* [Task description]: Every line containing the word "simulation" must be pulled from the records.
****
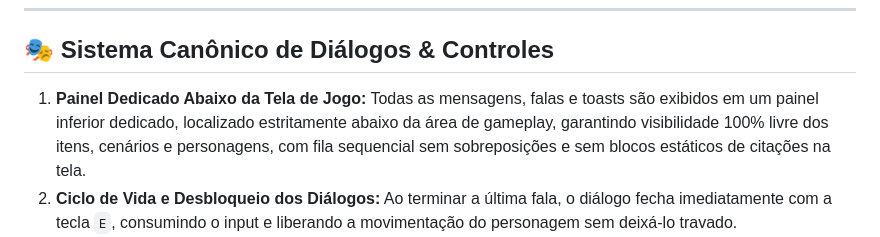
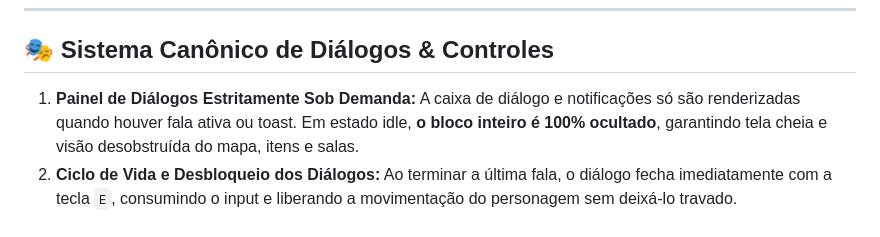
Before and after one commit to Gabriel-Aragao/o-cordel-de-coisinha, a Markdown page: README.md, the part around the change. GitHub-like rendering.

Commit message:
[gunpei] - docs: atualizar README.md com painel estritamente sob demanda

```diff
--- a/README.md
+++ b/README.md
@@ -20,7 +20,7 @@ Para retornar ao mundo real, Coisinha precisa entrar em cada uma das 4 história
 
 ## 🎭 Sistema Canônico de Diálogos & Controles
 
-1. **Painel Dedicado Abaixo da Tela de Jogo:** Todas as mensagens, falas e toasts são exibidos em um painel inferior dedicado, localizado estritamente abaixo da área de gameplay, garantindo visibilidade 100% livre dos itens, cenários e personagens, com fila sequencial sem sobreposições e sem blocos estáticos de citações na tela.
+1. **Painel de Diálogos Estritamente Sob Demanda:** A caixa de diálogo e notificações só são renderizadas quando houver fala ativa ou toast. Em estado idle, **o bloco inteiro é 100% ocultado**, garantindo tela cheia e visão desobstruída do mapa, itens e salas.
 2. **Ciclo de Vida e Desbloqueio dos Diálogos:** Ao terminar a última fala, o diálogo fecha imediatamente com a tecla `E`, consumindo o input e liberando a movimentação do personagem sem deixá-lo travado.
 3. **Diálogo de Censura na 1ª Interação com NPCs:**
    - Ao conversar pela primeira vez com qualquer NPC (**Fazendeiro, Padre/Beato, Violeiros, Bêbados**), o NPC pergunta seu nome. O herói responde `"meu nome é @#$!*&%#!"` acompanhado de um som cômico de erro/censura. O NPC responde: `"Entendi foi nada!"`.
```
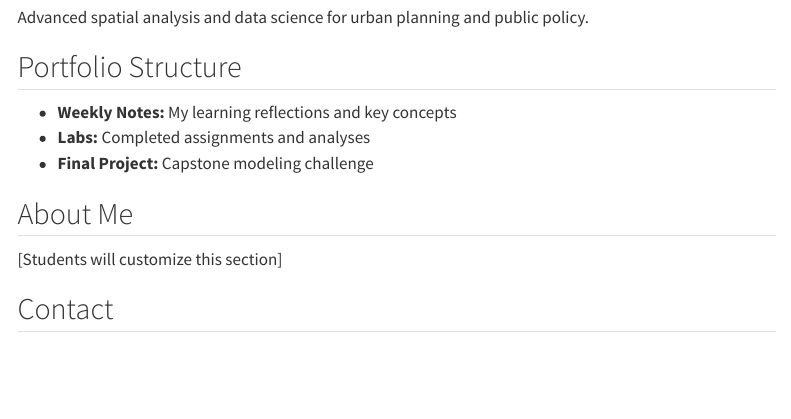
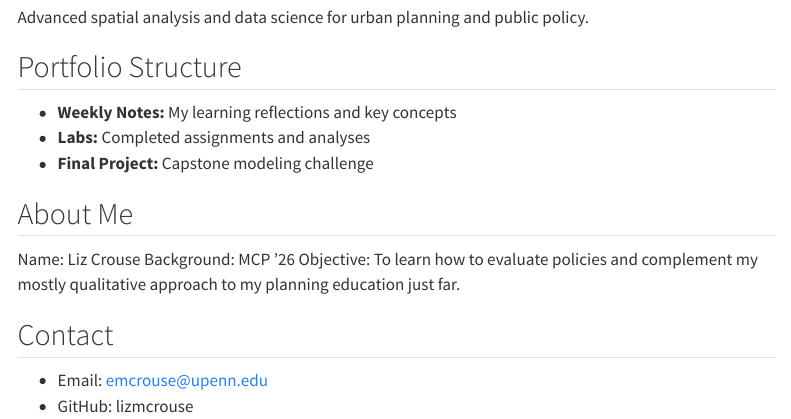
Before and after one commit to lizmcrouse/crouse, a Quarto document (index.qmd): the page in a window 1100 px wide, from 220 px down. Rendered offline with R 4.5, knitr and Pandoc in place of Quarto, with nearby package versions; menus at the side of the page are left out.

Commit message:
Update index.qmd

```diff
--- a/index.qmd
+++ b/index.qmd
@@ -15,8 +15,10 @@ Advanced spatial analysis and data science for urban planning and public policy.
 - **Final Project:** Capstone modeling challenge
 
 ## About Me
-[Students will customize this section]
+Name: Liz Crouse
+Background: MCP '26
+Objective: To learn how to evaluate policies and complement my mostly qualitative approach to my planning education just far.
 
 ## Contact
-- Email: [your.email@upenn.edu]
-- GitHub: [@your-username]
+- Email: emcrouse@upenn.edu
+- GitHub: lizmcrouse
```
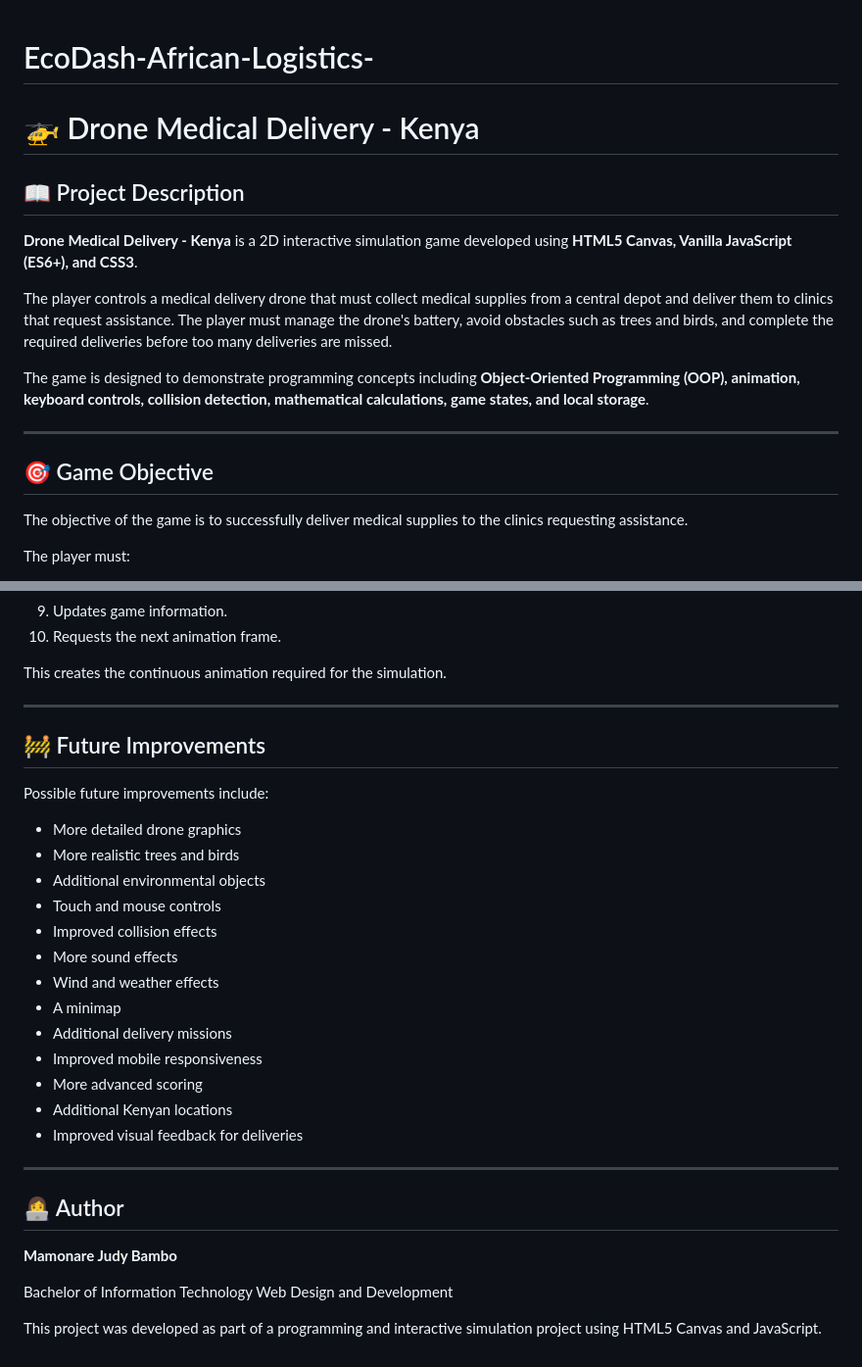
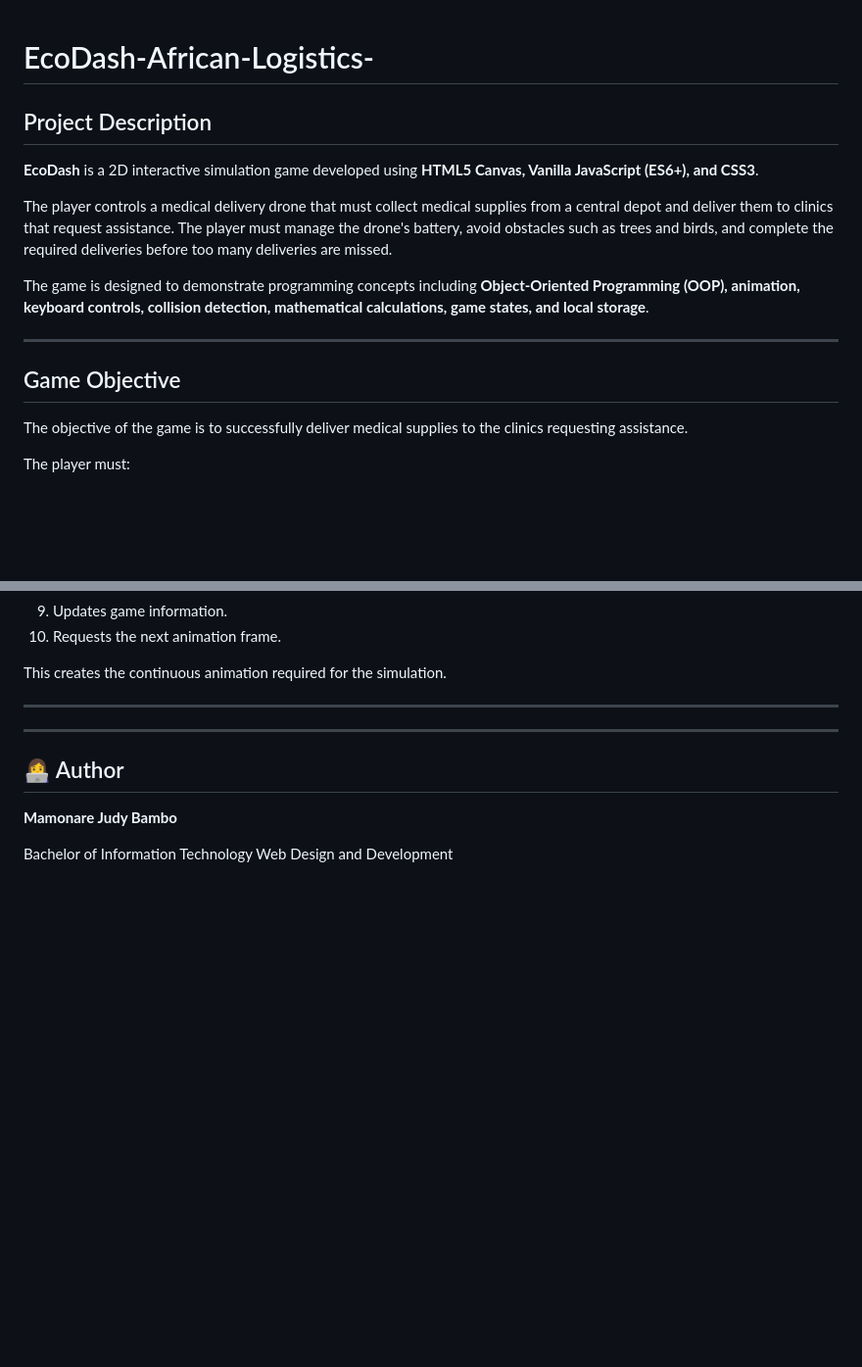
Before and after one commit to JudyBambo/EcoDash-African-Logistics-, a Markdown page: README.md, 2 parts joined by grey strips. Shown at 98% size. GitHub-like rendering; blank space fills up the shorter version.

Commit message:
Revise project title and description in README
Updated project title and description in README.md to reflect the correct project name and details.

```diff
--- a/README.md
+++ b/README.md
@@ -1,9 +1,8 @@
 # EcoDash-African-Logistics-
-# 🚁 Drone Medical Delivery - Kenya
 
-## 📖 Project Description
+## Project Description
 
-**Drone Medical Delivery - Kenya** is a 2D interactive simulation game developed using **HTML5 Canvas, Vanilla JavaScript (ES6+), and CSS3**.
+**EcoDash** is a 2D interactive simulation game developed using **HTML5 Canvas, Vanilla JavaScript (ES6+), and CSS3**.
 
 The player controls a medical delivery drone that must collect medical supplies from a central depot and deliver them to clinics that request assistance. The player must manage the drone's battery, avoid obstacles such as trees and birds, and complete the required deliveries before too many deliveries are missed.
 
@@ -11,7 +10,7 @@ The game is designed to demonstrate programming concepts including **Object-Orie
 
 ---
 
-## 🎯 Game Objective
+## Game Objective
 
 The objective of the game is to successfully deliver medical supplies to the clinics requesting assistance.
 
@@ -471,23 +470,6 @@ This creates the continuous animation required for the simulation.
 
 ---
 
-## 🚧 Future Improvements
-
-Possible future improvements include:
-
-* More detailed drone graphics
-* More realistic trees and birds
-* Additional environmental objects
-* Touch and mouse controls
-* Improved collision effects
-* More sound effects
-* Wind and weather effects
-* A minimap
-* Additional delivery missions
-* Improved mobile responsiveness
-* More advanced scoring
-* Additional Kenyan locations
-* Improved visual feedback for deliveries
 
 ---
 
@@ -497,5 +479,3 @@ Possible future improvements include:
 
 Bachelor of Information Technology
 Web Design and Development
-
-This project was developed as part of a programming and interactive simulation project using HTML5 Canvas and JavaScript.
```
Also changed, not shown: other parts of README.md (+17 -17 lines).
****
* [Final answer]:
-**Drone Medical Delivery - Kenya** is a 2D interactive simulation game developed using **HTML5 Canvas, Vanilla JavaScript (ES6+), and CSS3**.
+**EcoDash** is a 2D interactive simulation game developed using **HTML5 Canvas, Vanilla JavaScript (ES6+), and CSS3**.
@@ -471,23 +470,6 @@ This creates the continuous animation required for the simulation.
-This project was developed as part of a programming and interactive simulation project using HTML5 Canvas and JavaScript.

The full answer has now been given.